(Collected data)
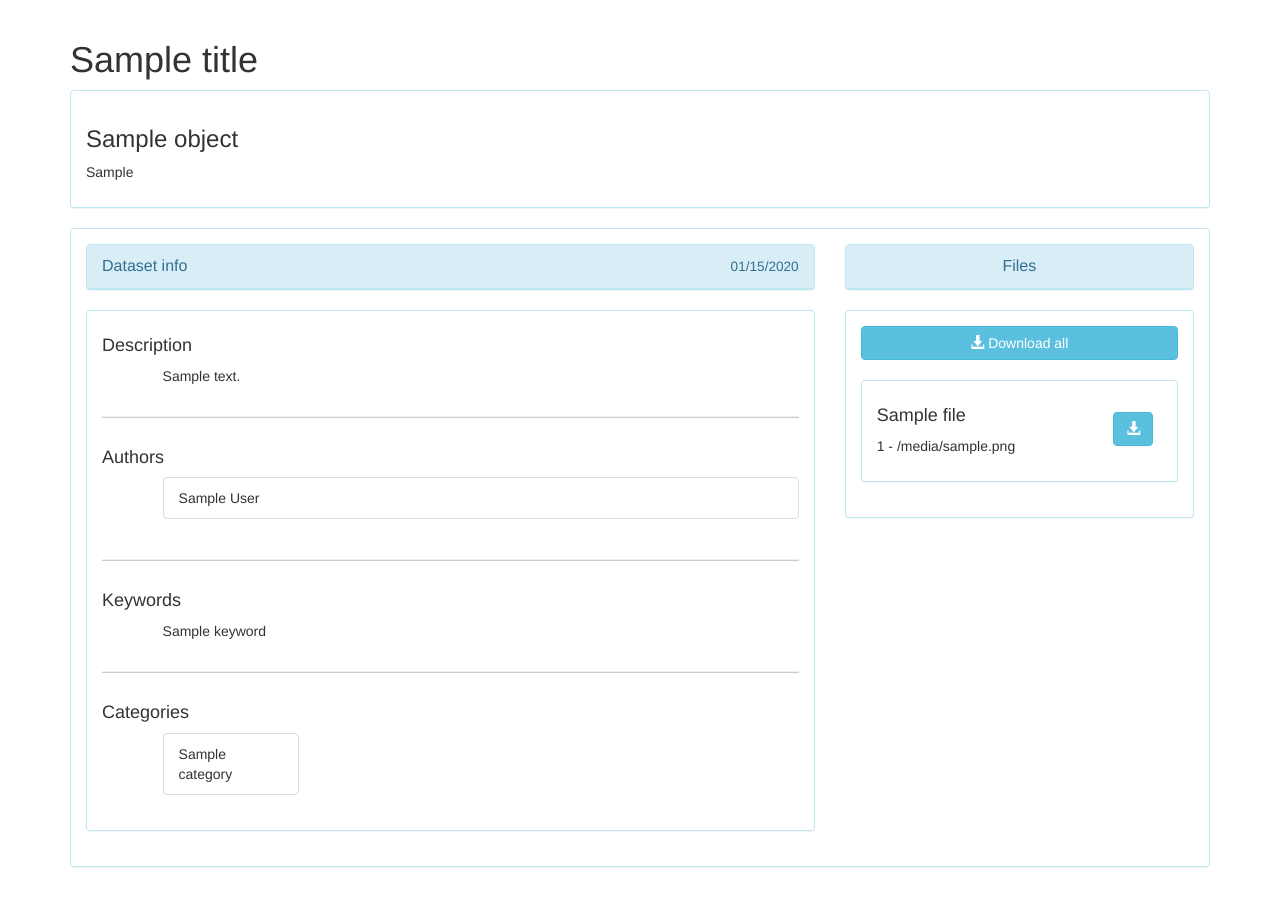
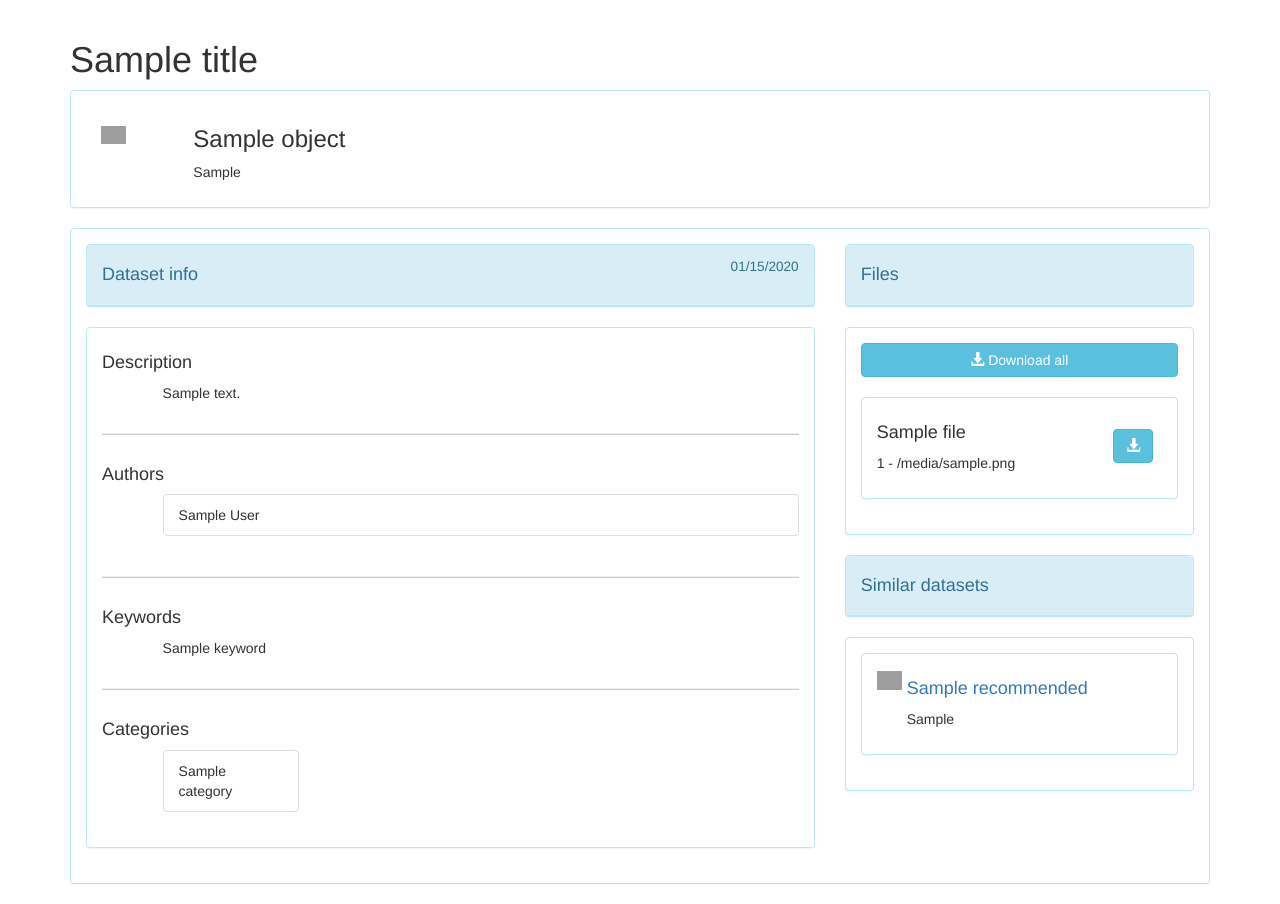
Before and after one commit to STarrio/DataHive, a Django app: template DataHiveApp/templates/DataHiveApp/dataset_detail.html in a window 1280 px wide. Shown: the part 52-956 px from the top of the page. Before the commit the page ends 919 px from the top, so only its background shows below. Run offline with Django 3.2, Linux system fonts and the light colour scheme; the template is opened without the code that fills it: most values are stand-ins (such as "Sample title", 1, 10 or a date in 2020); data that the repository does not hold is empty; parts of the project's set-up code (start-up, migrations or seed data) failed here and were passed over; some libraries are stand-ins or nearby versions; grey boxes are pictures that could not be loaded.

Commit message:
added stuff

```diff
--- a/DataHiveApp/templates/DataHiveApp/dataset_detail.html
+++ b/DataHiveApp/templates/DataHiveApp/dataset_detail.html
@@ -6,8 +6,14 @@
 
 	<div class="panel panel-info">
         <div class="panel-body">
+            <div class="col-xs-1">
+            <img src="https://www.shareicon.net/download/2016/01/07/699454_education_512x512.png"
+                                                        width="25px" style="padding-top:20px"/>
+            </div>
+            <div class="col-xs-11">
             <h3> {{object.title}} </h3>
             <p>{{dataset.get_abstract | default_if_none:''}}</p>
+        </div>
         </div>
     </div>
     <div class="panel panel-info">
@@ -17,7 +23,7 @@
                     <div class="panel panel-info">
                         <div class="panel-heading">
                             <div class="panel-title pull-left">
-                                  Dataset info
+                                  <h4>Dataset info</h4>
                             </div>
                             <div class="panel-title pull-right">
                                 <small>{{dataset.publication_date | date:"SHORT_DATE_FORMAT"}}</small>
@@ -60,7 +66,7 @@
                                                 {% if dataset.keywords %}
                                                     {{dataset.keywords | join:" , "  }}
                                                 {% else %}
-                                                    No keywords
+                                                    {{dataset.get_keywords | join:", "}}
                                                 {% endif %}
                                             </p>
                                         </div>
@@ -96,8 +102,8 @@
                 <div class="col-md-4">
                     <div class="panel panel-info">
                         <div class="panel-heading">
-                            <div class="panel-title text-center">
-                                Files
+                            <div class="panel-title">
+                                <h4>Files</h4>
                             </div>
                         </div>
                     </div>
@@ -137,7 +143,43 @@
                             </div>
                         </div>
                     </div>
+
+                    <div class="panel panel-info">
+                        <div class="panel-heading">
+                            <div class="panel-title">
+                                <h4>Similar datasets</h4>
+                            </div>
+                        </div>
+                    </div>
+                    <div class="panel panel-info">
+                        <div class="panel-body">
+                            <div class="row">
+                                {% for ds in object.get_recommended %}
+                                    <div class="col-md-12">
+                                        <div class="panel panel-info">
+                                            <div class="panel-body">
+                                                <div class="row">
+                                                    <div class="col-sm-1">
+                                                        <img src="https://www.shareicon.net/download/2016/01/07/699454_education_512x512.png"
+                                                        width="25px"/>
+                                                     </div>
+                                                    <div class="col-sm-9">
+
+                                                        <a href="{% url "DataHiveApp:dataset.detail" pk=ds.id %}" ><h4 style=" overflow:hidden; text-overflow:ellipsis;">{{ds.title}}</h4>
+                                                        </a>
+
+                                                        <p>{{ds.get_abstract | default_if_none:"<i>No abstract</i>"}}</p>
+                                                    </div>
+                                                </div>
+                                            </div>
+                                        </div>
+                                    </div>
+                                {% endfor %}
+                            </div>
+                        </div>
+                    </div>
                 </div>
+
             </div>
         </div>
     </div>
```
Also changed, not shown: DataHiveApp/models.py (+8 -1 lines), scraping_engine/UCIScraper.py (+8 -3 lines), search_engine/whoosh_functions.py (+26 -0 lines), 1 other file.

*About this task*:
Output nothing but the records above, word for word, with the pictures removed.

*Exercise output*:
Before and after one commit to STarrio/DataHive, a Django app: template DataHiveApp/templates/DataHiveApp/dataset_detail.html in a window 1280 px wide. Shown: the part 52-956 px from the top of the page. Before the commit the page ends 919 px from the top, so only its background shows below. Run offline with Django 3.2, Linux system fonts and the light colour scheme; the template is opened without the code that fills it: most values are stand-ins (such as "Sample title", 1, 10 or a date in 2020); data that the repository does not hold is empty; parts of the project's set-up code (start-up, migrations or seed data) failed here and were passed over; some libraries are stand-ins or nearby versions; grey boxes are pictures that could not be loaded.

Commit message:
added stuff

```diff
--- a/DataHiveApp/templates/DataHiveApp/dataset_detail.html
+++ b/DataHiveApp/templates/DataHiveApp/dataset_detail.html
@@ -6,8 +6,14 @@
 
 	<div class="panel panel-info">
         <div class="panel-body">
+            <div class="col-xs-1">
+            <img src="https://www.shareicon.net/download/2016/01/07/699454_education_512x512.png"
+                                                        width="25px" style="padding-top:20px"/>
+            </div>
+            <div class="col-xs-11">
             <h3> {{object.title}} </h3>
             <p>{{dataset.get_abstract | default_if_none:''}}</p>
+        </div>
         </div>
     </div>
     <div class="panel panel-info">
@@ -17,7 +23,7 @@
                     <div class="panel panel-info">
                         <div class="panel-heading">
                             <div class="panel-title pull-left">
-                                  Dataset info
+                                  <h4>Dataset info</h4>
                             </div>
                             <div class="panel-title pull-right">
                                 <small>{{dataset.publication_date | date:"SHORT_DATE_FORMAT"}}</small>
@@ -60,7 +66,7 @@
                                                 {% if dataset.keywords %}
                                                     {{dataset.keywords | join:" , "  }}
                                                 {% else %}
-                                                    No keywords
+                                                    {{dataset.get_keywords | join:", "}}
                                                 {% endif %}
                                             </p>
                                         </div>
@@ -96,8 +102,8 @@
                 <div class="col-md-4">
                     <div class="panel panel-info">
                         <div class="panel-heading">
-                            <div class="panel-title text-center">
-                                Files
+                            <div class="panel-title">
+                                <h4>Files</h4>
                             </div>
                         </div>
                     </div>
@@ -137,7 +143,43 @@
                             </div>
                         </div>
                     </div>
+
+                    <div class="panel panel-info">
+                        <div class="panel-heading">
+                            <div class="panel-title">
+                                <h4>Similar datasets</h4>
+                            </div>
+                        </div>
+                    </div>
+                    <div class="panel panel-info">
+                        <div class="panel-body">
+                            <div class="row">
+                                {% for ds in object.get_recommended %}
+                                    <div class="col-md-12">
+                                        <div class="panel panel-info">
+                                            <div class="panel-body">
+                                                <div class="row">
+                                                    <div class="col-sm-1">
+                                                        <img src="https://www.shareicon.net/download/2016/01/07/699454_education_512x512.png"
+                                                        width="25px"/>
+                                                     </div>
+                                                    <div class="col-sm-9">
+
+                                                        <a href="{% url "DataHiveApp:dataset.detail" pk=ds.id %}" ><h4 style=" overflow:hidden; text-overflow:ellipsis;">{{ds.title}}</h4>
+                                                        </a>
+
+                                                        <p>{{ds.get_abstract | default_if_none:"<i>No abstract</i>"}}</p>
+                                                    </div>
+                                                </div>
+                                            </div>
+                                        </div>
+                                    </div>
+                                {% endfor %}
+                            </div>
+                        </div>
+                    </div>
                 </div>
+
             </div>
         </div>
     </div>
```
Also changed, not shown: DataHiveApp/models.py (+8 -1 lines), scraping_engine/UCIScraper.py (+8 -3 lines), search_engine/whoosh_functions.py (+26 -0 lines), 1 other file.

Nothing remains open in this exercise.